The Palin factor
The stock market doesn't reward uncertainty. And, while being endorsed by Sarah Palin doesn't necessarily create uncertainty, having her on his ticket – or in his cabinet does. Palin has said she would like to serve as Trump's energy secretary – in order to do away with the department and give more control to states on energy policy. That is a lot of uncertainty. This one goes to the… BEARS.

Former Alaska Gov. Sarah Palin speaks as she endorses Republican presidential candidate Donald Trump at a campaign stop, Tuesday, Jan. 19, 2016, in Ames, Iowa.
Al Drago | CQ Roll Call | Getty Images
Former Alaska Gov. Sarah Palin speaks as she endorses Republican presidential candidate Donald Trump at a campaign stop, Tuesday, Jan. 19, 2016, in Ames, Iowa.

You're f--
The Donald won't be able to use his tag line on Congress… "You're fired!" when things don't go his way. And even if Congress remains under the control of the Republican Party, he'll have a difficult time getting things done. This one goes to the … BEARS.

FINAL SCORE: Bears 4, Bulls 2

Trump is a businessman, which is encouraging for the market.
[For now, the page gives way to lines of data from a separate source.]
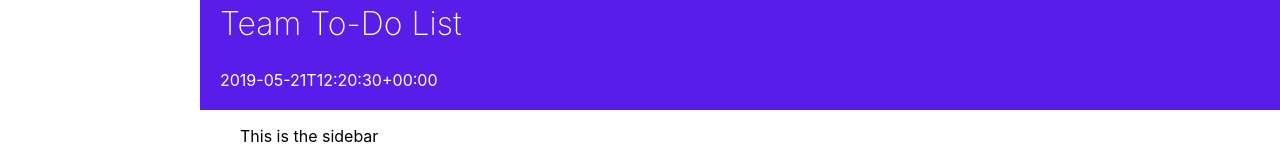
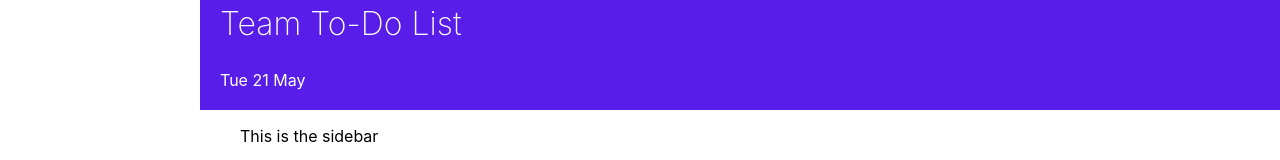
Before and after one commit to AgataJot/test-simply-business, a React (Create React App) app: page / in a window 1280 px wide. Shown: the part 130-290 px from the top of the page. Built offline with nearby package versions, Linux system fonts and the light colour scheme.

Commit message:
Format date

```diff
--- a/src/App.js
+++ b/src/App.js
@@ -37,7 +37,7 @@ function App() {
             <MainSectionSt>
                 <HeaderSt>
                     <h1>Team To-Do List</h1>
-                    <time>{moment().format()}</time>
+                    <time>{moment().format("ddd D MMMM")}</time>
                 </HeaderSt>
                 <TodoList />
             </MainSectionSt>
```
But the only way for him to convince the market he's good for the economy – and America — is to provide more tangible numbers to his economic plans – not just sound bites.

Currently his campaign promises sound more like a drunk college senior at the bar discussing the future. It's grand, ambitious and there's something a tad bit endearing about it. But is it realistic?

Commentary by Turney Duff, a former trader at the hedge fund Galleon Group. Duff chronicled the spectacular rise and fall of his career on Wall Street in the book, "The Buy Side." He's also a featured on CNBC's "Filthy Rich Guide" and a consultant on Showtime's "Billions," starring Damian Lewis and Paul Giamatti. Follow him on Twitter @turneyduff.

For more insight from CNBC contributors, follow @CNBCopinion on Twitter.